The particular local interdict has the same effects, but they are limited to the interdicted place or church. The above-mentioned mitigations, however, are not allowed. Whoever knowingly celebrates or causes to be celebrated the Divine offices in an interdicted place incurs ipso facto the prohibition against entering the church until he has made amends (Const. Ap. Sedis, interd., n. 2); and any cleric who knowingly celebrates any Divine office in a place interdicted by name becomes irregular (C. xviii, "De sent. excomm." in VI), but not if he administers a sacrament to an interdicted individual, as the law has not legislated for such a case.
(3) The general personal interdict
The general personal interdict, which, we have seen, may be combined with the local interdict, has the same effects for all the persons who form or will form part of the group, community, or moral person under interdict: all the canons of a chapter, all the religious of a convent, all the inhabitants of a town, all those domiciled in the place, etc. They, however, escape from the interdict who are not members or who cease to be members of the body affected, e. g. a canon appointed to another benefice, a stranger who leaves the town, etc. But the mere change of locality has no liberating effect, and the interdict follows the individual members of the body wherever they may go.
(4) The particular personal interdict
The particular personal interdict, which is a real censure, affects individuals much in the same way as excommunication. They may not assist at the Divine offices or at Mass, and if they are interdicted by name they should be put out, however, if they refuse to withdraw it is not necessary to suspend the service since, after all, the interdict does not deprive them of the communion of the faithful. They may not demand to receive the sacraments, except Penance and the Viaticum, and it is not lawful to administer them. They are to be deprived of ecclesiastical burial, but Mass and the ordinary prayers may be said for them. A cleric violating the interdict becomes irregular.

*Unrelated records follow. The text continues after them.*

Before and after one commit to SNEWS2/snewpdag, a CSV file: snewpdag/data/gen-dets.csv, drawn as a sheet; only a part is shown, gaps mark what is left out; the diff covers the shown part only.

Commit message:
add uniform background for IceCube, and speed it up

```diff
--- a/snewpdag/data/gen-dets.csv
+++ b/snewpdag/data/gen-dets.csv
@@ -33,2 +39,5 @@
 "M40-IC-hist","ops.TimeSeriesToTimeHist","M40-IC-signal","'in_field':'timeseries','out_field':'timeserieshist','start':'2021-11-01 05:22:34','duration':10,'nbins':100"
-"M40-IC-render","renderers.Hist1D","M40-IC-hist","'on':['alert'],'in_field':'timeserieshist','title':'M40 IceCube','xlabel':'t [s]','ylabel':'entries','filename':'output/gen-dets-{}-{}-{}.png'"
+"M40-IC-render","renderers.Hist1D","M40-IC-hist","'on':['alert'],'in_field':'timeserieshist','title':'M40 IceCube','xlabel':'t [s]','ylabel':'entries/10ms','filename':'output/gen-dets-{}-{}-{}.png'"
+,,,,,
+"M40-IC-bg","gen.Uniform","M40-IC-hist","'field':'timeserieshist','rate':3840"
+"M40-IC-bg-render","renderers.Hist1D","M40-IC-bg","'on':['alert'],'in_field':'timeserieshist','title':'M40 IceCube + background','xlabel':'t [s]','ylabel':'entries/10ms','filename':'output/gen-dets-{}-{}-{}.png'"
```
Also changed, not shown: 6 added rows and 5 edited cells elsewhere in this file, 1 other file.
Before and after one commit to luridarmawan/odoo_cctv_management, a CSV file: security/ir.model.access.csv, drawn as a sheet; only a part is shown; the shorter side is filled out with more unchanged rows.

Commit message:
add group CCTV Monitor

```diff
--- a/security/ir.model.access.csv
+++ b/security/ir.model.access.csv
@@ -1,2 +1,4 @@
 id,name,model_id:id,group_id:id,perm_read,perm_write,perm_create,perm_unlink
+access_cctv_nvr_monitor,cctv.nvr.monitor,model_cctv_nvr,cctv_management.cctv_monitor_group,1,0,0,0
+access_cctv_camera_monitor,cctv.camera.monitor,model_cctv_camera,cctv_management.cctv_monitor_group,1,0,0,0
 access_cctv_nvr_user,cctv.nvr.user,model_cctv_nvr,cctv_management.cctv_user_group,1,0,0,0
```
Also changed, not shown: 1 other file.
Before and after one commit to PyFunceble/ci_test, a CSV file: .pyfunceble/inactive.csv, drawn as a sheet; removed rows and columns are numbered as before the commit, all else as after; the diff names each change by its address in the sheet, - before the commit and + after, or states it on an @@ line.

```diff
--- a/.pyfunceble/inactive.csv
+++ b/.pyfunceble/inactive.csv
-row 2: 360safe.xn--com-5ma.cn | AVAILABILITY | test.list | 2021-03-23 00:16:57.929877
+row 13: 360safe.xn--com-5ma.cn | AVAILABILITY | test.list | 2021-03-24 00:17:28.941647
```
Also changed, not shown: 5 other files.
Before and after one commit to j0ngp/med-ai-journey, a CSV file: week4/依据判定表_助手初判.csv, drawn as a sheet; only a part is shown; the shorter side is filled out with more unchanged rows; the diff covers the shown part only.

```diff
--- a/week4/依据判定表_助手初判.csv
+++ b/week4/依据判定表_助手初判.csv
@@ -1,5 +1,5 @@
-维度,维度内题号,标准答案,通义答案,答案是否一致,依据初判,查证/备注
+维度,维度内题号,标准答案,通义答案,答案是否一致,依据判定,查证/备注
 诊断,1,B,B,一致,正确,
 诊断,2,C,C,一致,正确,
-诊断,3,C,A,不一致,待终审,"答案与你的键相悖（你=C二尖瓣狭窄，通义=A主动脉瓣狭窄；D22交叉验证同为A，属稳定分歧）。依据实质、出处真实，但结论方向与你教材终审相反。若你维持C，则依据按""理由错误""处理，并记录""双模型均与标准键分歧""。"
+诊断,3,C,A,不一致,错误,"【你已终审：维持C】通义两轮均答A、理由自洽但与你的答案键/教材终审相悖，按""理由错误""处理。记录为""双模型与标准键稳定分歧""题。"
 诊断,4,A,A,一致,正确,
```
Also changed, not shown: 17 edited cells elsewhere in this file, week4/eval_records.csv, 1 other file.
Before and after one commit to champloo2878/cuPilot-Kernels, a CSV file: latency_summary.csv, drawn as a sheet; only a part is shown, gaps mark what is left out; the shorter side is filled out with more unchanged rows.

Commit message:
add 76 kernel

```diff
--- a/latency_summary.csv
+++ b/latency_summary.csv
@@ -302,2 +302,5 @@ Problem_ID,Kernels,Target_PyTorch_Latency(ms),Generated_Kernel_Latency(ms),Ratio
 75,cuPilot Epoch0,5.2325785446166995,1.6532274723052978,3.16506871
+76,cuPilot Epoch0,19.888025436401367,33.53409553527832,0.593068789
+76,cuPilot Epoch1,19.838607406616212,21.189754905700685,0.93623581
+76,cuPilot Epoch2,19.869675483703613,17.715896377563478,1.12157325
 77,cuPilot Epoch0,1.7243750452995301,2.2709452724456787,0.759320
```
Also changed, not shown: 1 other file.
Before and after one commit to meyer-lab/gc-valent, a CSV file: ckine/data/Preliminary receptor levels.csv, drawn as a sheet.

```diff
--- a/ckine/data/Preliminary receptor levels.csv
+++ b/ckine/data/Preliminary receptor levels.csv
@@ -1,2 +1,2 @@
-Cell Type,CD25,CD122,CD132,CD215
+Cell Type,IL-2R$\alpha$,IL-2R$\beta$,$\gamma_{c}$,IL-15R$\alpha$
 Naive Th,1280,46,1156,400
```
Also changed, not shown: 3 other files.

(5) The interdict against entering the church
The interdict against entering the church is a real censure, intended to bring about the amendment of the erring one; it prohibits him from taking part in Divine service in the church and from being accorded a burial service in it. But outside the church he is as if he had not incurred any censure, he can attend Divine service and receive the sacraments in a private oratory and pray in the church when service is not being held in it. The individual is absolved after due satisfaction for his fault.
(6) The cessation from Divine service
The cessation from Divine service, cessatio a divinis, follows the rules of the local interdict, from which it differs, not in its effects, but only because the fault for which it is imposed is not the fault of the clerics who are prohibited from celebrating the Divine service. It forbids the holding of Divine service and the administration of the sacraments in a given sacred place. It is a manifestation of sorrow and a kind of reparation for a grievous wrong done to a holy place. This cessatio a divinis is not imposed ipso facto by the law; it is imposed by the ordinary when and under the conditions that he judges suitable.
There are five interdicts latae sententiae, two of which are mentioned in the Constitution "Apostolicae Sedis", two decreed by the Council of Trent, and one added by the Constitution "Romanus Pontifex" of 23 August, 1873: